[Before-and-after change data]
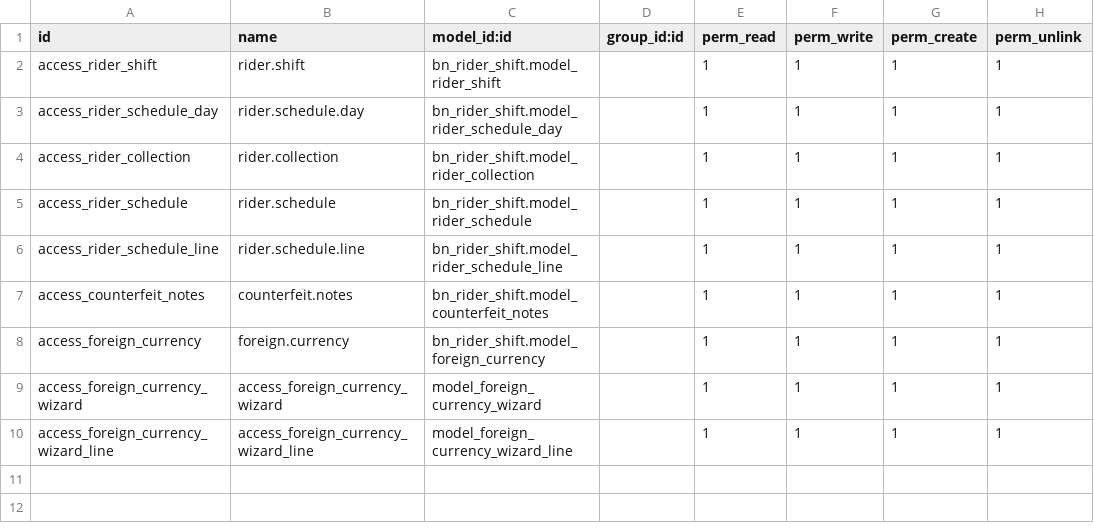
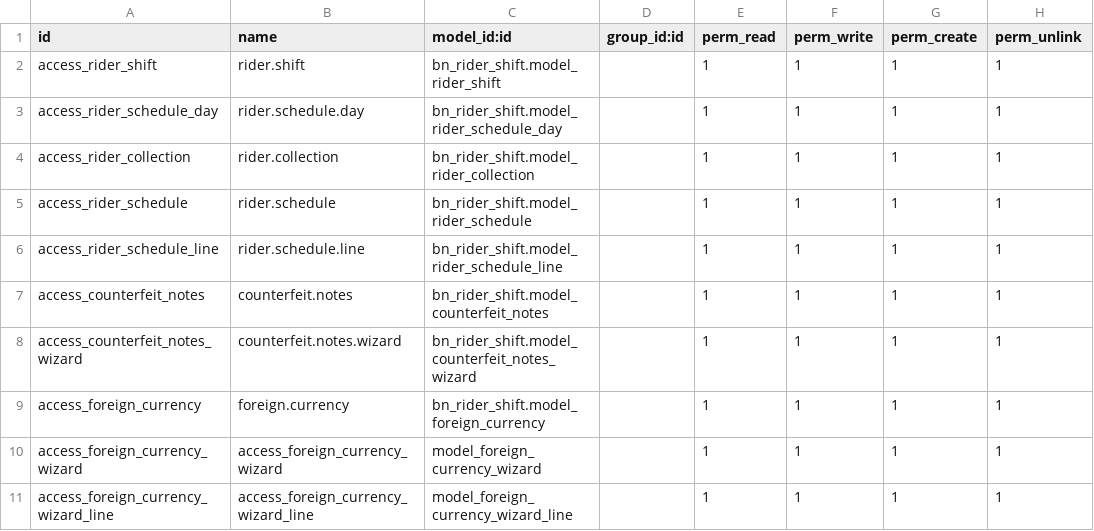
Before and after one commit to Saylani-Welfare-Trust/swit-odoo, a CSV file: custom-addons/bn_rider_shift/security/ir.model.access.csv, drawn as a sheet; the diff names each change by its address in the sheet, - before the commit and + after, or states it on an @@ line.

Commit message:
Update ir.model.access.csv

```diff
--- a/custom-addons/bn_rider_shift/security/ir.model.access.csv
+++ b/custom-addons/bn_rider_shift/security/ir.model.access.csv
+row 8: access_counterfeit_notes_wizard | counterfeit.notes.wizard | bn_rider_shift.model_counterfeit_notes_wizard |  | 1 | 1 | 1 | 1
```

### What you will do
Pull out every line holding "addons" from the records above, and copy it.

### Written answer
Before and after one commit to Saylani-Welfare-Trust/swit-odoo, a CSV file: custom-addons/bn_rider_shift/security/ir.model.access.csv, drawn as a sheet; the diff names each change by its address in the sheet, - before the commit and + after, or states it on an @@ line.
--- a/custom-addons/bn_rider_shift/security/ir.model.access.csv
+++ b/custom-addons/bn_rider_shift/security/ir.model.access.csv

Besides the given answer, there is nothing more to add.